The authorities must also inform the market surveillance authority as well as the data protection authority. The official stated that if the authority or judge does not grant permission, then the AI tool should be turned off, and any data collected on the suspect or suspects must be deleted immediately.
Officials claim that these safeguards would prevent what is called “predictive police”, which MEPs were concerned could be used in conjunction with racial profiles to discriminate individuals. According to an EU official, law enforcement agencies would no longer be allowed “to pursue someone as suspect just because an algorithm says that you are a crime”.
The EU and MEPs agreed on a list of 16 specific types of serious crimes where this exception may be applied.
Excepted from the list were crimes that fall under the jurisdiction and authority of the International Criminal Court, such as terrorism, murder or rape, organized or armed robbery or kidnapping. Other exceptions include crimes committed by the International Criminal Court, sabotage or unlawfully seizing an aircraft or ship, trafficking in human body parts or illegal drugs or weapons, or participation in criminal organisations involved in these offences.
The EU Gazette or the Official Journal, which is the EU’s official gazette, will publish the new laws governing artificial intelligence in six months. The EU’s new laws on artificial intelligence will include additional bans that are designed to protect society from the dangers AI poses.
Included are AI systems and applications that “manipulate user behaviour in order to circumvent their free will”. For example, toys with voice-assistance encourage dangerous behavior among minors. The ban also includes AI systems which allow governments and companies to “score” socially, similar China’s system of “social credit”.

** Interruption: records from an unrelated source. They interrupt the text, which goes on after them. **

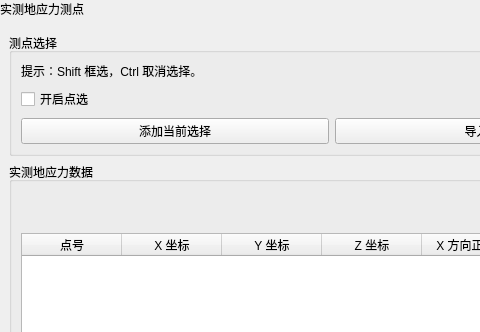
Old version of the form plugins/Base_Solver/GeoStressMeasurePointPage.ui in the repository asd977/base_cae; both pictures show x 0 to 480 and y 0 to 332 of the 663 by 650 pixel window.
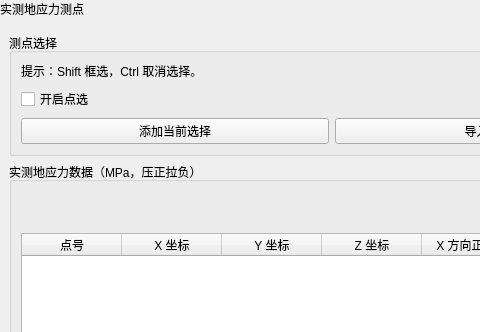
New version of the form.

```diff
--- a/plugins/Base_Solver/GeoStressMeasurePointPage.ui
+++ b/plugins/Base_Solver/GeoStressMeasurePointPage.ui
@@ -166,7 +166,7 @@
      <item>
       <widget class="QGroupBox" name="dataGroup">
        <property name="title">
-        <string>实测地应力数据</string>
+        <string>实测地应力数据（MPa，压正拉负）</string>
        </property>
        <layout class="QVBoxLayout" name="dataLayout">
         <item>
```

In the final text, the EU made sure to include this clause, as it was worried that AI-derived data could be exploited to exploit people’s vulnerabilities based on their age, disabilities, social or economic status. This could have meant that, for example, certain customers would be barred from certain restaurants because of their “social score”, or status. Or that certain employees might be denied jobs.
Artificial intelligence that can assess stress and fatigue by reading facial expressions will be banned in the workplace.
MEPs who led the fight against prohibitions wanted to make sure that the EU didn’t become a surveillance state, like China, in which the traffic police could intervene, say, if the believe a truck driver is fatigued.